(Front-end code change data)
▼

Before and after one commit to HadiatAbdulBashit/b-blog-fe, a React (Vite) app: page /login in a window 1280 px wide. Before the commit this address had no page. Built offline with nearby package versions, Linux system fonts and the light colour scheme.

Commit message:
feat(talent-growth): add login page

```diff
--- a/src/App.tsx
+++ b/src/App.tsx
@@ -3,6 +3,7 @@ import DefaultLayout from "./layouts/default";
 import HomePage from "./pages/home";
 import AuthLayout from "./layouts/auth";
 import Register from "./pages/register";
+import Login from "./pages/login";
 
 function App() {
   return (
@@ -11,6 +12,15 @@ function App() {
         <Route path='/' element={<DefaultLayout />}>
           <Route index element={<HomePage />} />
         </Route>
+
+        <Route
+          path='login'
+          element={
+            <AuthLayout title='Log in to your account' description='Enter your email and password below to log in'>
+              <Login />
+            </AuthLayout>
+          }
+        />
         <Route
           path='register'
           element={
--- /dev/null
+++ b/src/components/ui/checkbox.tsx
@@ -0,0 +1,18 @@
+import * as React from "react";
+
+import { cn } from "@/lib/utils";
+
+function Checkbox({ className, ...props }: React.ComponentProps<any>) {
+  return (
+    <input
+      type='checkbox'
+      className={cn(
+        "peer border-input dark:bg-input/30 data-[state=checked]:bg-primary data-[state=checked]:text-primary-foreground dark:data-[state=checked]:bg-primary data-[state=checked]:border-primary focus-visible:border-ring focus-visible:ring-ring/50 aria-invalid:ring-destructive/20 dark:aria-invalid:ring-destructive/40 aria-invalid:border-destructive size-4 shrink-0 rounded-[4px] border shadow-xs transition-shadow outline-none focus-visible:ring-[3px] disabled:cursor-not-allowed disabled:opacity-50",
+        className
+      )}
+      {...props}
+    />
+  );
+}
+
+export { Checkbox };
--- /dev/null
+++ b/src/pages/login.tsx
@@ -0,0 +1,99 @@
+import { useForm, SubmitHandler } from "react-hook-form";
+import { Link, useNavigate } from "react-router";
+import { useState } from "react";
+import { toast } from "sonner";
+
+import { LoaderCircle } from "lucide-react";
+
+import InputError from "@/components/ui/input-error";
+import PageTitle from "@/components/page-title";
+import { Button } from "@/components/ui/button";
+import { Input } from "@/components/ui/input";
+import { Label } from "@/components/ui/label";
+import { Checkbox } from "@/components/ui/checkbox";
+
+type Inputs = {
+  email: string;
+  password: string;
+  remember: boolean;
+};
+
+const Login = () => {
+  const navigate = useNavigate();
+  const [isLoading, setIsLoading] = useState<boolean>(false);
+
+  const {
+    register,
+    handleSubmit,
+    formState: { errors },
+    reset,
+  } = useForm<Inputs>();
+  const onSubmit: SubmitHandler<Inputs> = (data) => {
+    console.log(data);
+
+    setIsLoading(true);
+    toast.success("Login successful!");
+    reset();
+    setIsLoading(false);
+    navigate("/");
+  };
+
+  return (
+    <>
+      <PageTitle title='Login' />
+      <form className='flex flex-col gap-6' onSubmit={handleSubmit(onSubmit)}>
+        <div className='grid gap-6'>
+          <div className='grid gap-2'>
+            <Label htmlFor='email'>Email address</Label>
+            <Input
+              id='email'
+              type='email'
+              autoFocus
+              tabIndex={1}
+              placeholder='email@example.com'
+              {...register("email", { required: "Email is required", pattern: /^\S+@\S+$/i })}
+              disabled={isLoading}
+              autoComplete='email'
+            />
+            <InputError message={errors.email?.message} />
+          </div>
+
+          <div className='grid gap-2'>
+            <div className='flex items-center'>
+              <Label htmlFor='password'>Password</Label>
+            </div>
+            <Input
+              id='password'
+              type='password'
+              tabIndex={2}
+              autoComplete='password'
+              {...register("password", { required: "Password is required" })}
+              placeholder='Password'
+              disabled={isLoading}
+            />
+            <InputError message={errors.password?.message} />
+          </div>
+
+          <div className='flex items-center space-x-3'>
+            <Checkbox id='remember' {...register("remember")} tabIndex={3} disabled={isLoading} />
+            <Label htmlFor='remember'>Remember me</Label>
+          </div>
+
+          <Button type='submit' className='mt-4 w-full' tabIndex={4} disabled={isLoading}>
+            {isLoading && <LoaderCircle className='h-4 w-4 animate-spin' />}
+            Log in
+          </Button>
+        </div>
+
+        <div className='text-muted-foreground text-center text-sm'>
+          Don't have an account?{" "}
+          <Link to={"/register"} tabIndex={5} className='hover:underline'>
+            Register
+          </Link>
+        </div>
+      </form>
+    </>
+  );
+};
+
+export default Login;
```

▲
▼

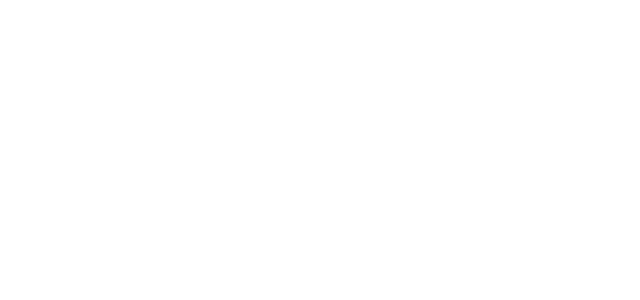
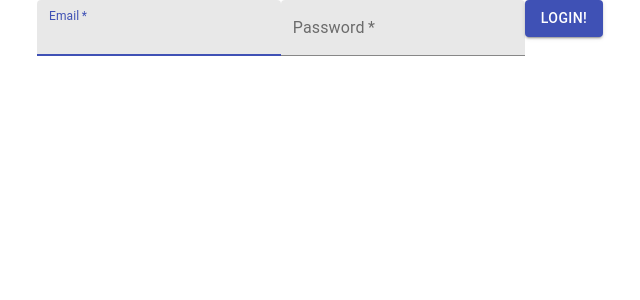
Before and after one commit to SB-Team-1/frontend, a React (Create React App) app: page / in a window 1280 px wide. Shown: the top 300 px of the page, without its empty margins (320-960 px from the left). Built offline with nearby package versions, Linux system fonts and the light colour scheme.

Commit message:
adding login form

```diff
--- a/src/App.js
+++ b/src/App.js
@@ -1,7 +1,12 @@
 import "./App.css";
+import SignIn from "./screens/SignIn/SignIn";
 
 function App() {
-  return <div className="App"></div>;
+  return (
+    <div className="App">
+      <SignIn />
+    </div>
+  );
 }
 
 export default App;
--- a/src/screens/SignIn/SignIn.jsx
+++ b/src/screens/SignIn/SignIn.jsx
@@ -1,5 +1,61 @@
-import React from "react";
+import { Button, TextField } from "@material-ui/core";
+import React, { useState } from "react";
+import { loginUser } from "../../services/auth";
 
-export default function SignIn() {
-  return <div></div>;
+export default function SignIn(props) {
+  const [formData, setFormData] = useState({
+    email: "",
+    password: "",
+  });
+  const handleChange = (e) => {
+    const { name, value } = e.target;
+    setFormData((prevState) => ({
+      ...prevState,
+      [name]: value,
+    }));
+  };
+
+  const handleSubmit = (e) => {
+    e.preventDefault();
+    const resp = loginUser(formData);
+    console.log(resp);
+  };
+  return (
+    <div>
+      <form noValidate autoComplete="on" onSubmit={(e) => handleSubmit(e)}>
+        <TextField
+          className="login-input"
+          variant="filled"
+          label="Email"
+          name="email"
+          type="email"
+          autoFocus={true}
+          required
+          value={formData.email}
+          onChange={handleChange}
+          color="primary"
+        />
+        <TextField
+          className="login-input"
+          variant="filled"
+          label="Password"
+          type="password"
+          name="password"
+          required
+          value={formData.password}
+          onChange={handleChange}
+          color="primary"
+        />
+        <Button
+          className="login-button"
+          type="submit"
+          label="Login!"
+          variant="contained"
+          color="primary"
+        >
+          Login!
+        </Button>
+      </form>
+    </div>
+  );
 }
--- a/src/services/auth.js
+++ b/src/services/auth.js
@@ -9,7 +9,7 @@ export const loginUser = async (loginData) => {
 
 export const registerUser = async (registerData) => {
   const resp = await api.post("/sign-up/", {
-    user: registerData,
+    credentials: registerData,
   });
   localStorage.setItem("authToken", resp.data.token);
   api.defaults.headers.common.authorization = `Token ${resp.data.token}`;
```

▲
▼

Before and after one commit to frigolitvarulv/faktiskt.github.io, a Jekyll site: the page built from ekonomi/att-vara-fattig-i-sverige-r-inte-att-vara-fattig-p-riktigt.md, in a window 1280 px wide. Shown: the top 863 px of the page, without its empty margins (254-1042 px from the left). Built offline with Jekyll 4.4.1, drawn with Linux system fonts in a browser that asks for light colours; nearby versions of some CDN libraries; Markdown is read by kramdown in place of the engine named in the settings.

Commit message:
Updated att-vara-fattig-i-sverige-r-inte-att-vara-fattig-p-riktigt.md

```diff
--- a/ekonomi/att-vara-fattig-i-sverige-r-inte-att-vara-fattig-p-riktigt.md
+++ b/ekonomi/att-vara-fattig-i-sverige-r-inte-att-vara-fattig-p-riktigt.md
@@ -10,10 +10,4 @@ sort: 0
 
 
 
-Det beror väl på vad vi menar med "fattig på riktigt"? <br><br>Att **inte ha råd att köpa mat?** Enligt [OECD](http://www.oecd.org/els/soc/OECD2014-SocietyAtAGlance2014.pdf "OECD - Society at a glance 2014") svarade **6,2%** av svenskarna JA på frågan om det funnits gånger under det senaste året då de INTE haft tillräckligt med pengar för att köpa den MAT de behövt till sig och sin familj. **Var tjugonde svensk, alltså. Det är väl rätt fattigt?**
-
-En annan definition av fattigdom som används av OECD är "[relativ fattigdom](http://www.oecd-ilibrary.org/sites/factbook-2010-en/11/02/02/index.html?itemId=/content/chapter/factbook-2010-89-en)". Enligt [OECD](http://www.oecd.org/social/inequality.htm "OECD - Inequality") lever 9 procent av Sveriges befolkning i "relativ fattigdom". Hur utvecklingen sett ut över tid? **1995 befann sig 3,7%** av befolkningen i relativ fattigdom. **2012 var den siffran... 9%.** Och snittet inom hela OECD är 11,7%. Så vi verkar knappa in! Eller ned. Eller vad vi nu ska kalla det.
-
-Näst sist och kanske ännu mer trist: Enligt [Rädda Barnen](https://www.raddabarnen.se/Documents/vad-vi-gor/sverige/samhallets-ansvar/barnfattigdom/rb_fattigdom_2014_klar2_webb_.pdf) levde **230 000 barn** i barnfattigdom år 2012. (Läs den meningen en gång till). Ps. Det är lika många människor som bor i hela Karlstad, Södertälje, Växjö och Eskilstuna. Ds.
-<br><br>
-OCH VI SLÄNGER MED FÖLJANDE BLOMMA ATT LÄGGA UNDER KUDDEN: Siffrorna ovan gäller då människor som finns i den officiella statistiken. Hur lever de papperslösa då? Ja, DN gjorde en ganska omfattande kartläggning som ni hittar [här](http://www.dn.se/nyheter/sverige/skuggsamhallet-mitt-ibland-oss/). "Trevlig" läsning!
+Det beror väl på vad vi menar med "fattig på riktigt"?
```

▲

ASSIGNMENT. What lines in the data above contain the word "riktigt"? Copy them all.

RESULT FOR THIS EXERCISE.
Before and after one commit to frigolitvarulv/faktiskt.github.io, a Jekyll site: the page built from ekonomi/att-vara-fattig-i-sverige-r-inte-att-vara-fattig-p-riktigt.md, in a window 1280 px wide. Shown: the top 863 px of the page, without its empty margins (254-1042 px from the left). Built offline with Jekyll 4.4.1, drawn with Linux system fonts in a browser that asks for light colours; nearby versions of some CDN libraries; Markdown is read by kramdown in place of the engine named in the settings.
Updated att-vara-fattig-i-sverige-r-inte-att-vara-fattig-p-riktigt.md
--- a/ekonomi/att-vara-fattig-i-sverige-r-inte-att-vara-fattig-p-riktigt.md
+++ b/ekonomi/att-vara-fattig-i-sverige-r-inte-att-vara-fattig-p-riktigt.md
-Det beror väl på vad vi menar med "fattig på riktigt"? <br><br>Att **inte ha råd att köpa mat?** Enligt [OECD](http://www.oecd.org/els/soc/OECD2014-SocietyAtAGlance2014.pdf "OECD - Society at a glance 2014") svarade **6,2%** av svenskarna JA på frågan om det funnits gånger under det senaste året då de INTE haft tillräckligt med pengar för att köpa den MAT de behövt till sig och sin familj. **Var tjugonde svensk, alltså. Det är väl rätt fattigt?**
+Det beror väl på vad vi menar med "fattig på riktigt"?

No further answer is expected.